If a record holds a picture, please leave the picture out and copy the rest of the record exactly.

(TASK DATA Opens)

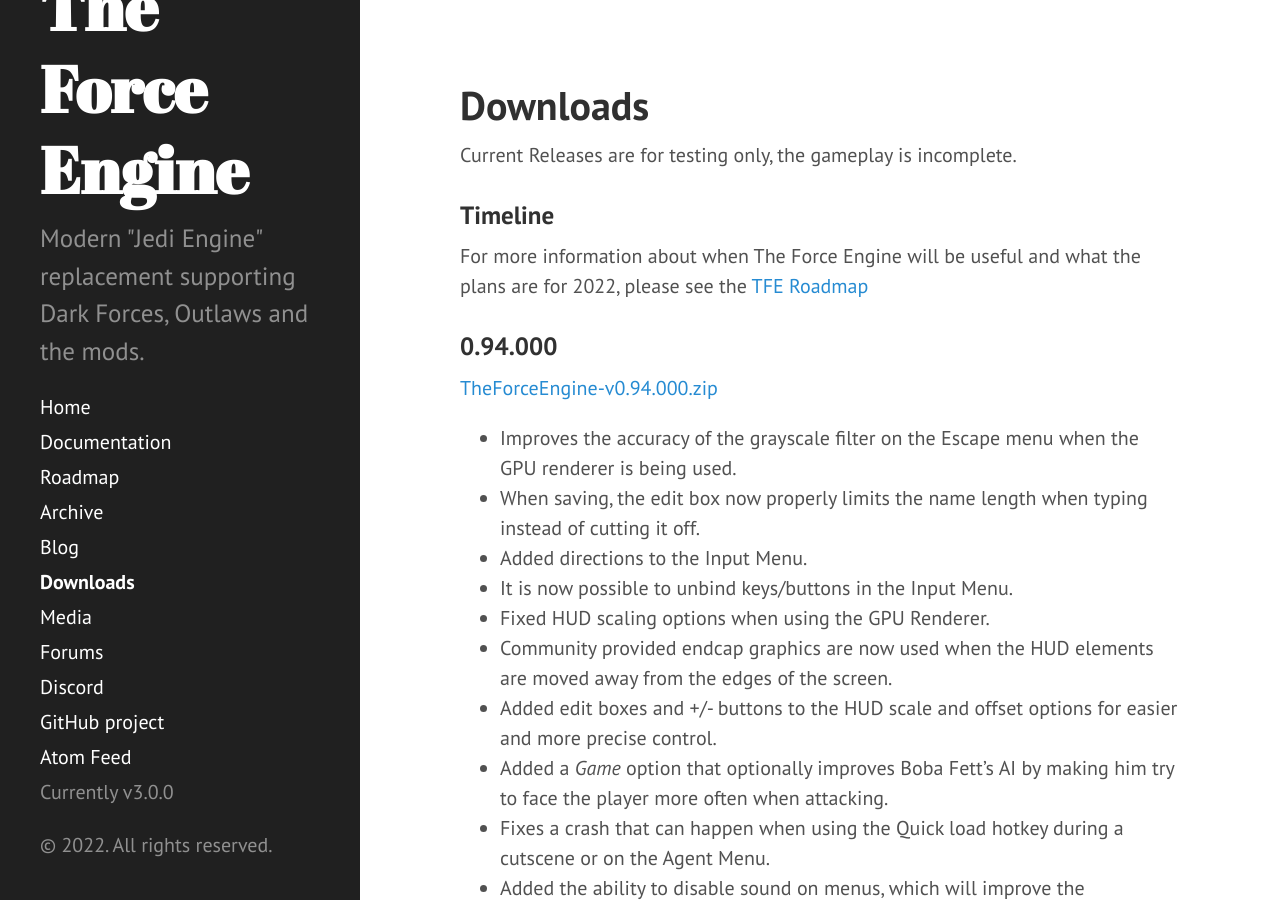
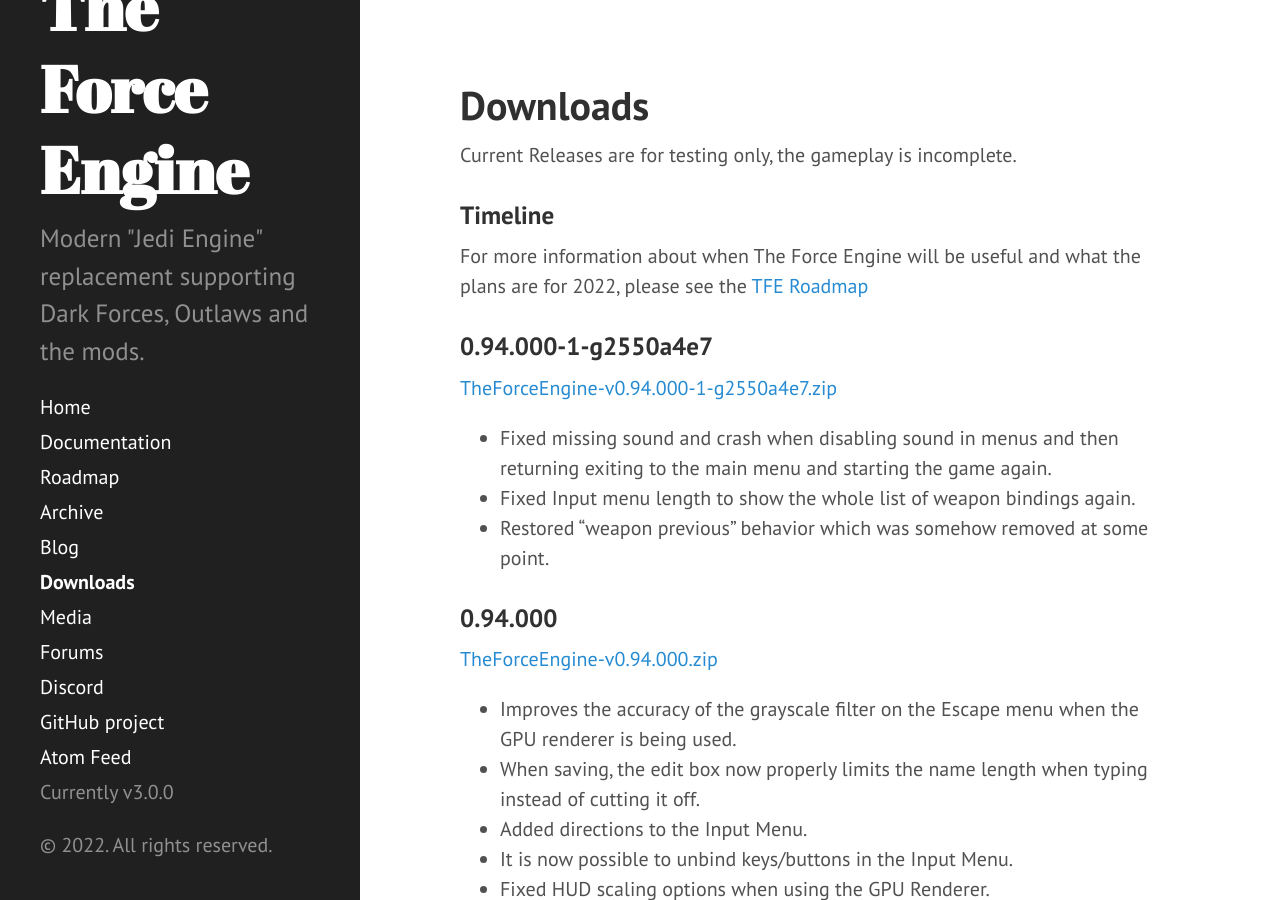
Before and after one commit to TheForceEngine/TheForceEngine.github.io, a Jekyll site: the page built from downloads.md, in a window 1280 px wide and 900 px high. Built offline with Jekyll 4.4.1, drawn with Linux system fonts in a browser that asks for light colours.

Commit message:
Update downloads.md

```diff
--- a/downloads.md
+++ b/downloads.md
@@ -7,6 +7,12 @@
 
 ### Timeline
 For more information about when The Force Engine will be useful and what the plans are for 2022, please see the [TFE Roadmap](Roadmap.md)
+
+### 0.94.000-1-g2550a4e7
+[TheForceEngine-v0.94.000-1-g2550a4e7.zip](archive/TheForceEngine-v0.94.000-1-g2550a4e7.zip) <br>
+* Fixed missing sound and crash when disabling sound in menus and then returning exiting to the main menu and starting the game again.
+* Fixed Input menu length to show the whole list of weapon bindings again.
+* Restored "weapon previous" behavior which was somehow removed at some point.
 
 ### 0.94.000
 [TheForceEngine-v0.94.000.zip](archive/TheForceEngine-v0.94.000.zip) <br>
```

(TASK DATA Closes)

**ANSWER**
Before and after one commit to TheForceEngine/TheForceEngine.github.io, a Jekyll site: the page built from downloads.md, in a window 1280 px wide and 900 px high. Built offline with Jekyll 4.4.1, drawn with Linux system fonts in a browser that asks for light colours.

Commit message:
Update downloads.md

```diff
--- a/downloads.md
+++ b/downloads.md
@@ -7,6 +7,12 @@
 
 ### Timeline
 For more information about when The Force Engine will be useful and what the plans are for 2022, please see the [TFE Roadmap](Roadmap.md)
+
+### 0.94.000-1-g2550a4e7
+[TheForceEngine-v0.94.000-1-g2550a4e7.zip](archive/TheForceEngine-v0.94.000-1-g2550a4e7.zip) <br>
+* Fixed missing sound and crash when disabling sound in menus and then returning exiting to the main menu and starting the game again.
+* Fixed Input menu length to show the whole list of weapon bindings again.
+* Restored "weapon previous" behavior which was somehow removed at some point.
 
 ### 0.94.000
 [TheForceEngine-v0.94.000.zip](archive/TheForceEngine-v0.94.000.zip) <br>
```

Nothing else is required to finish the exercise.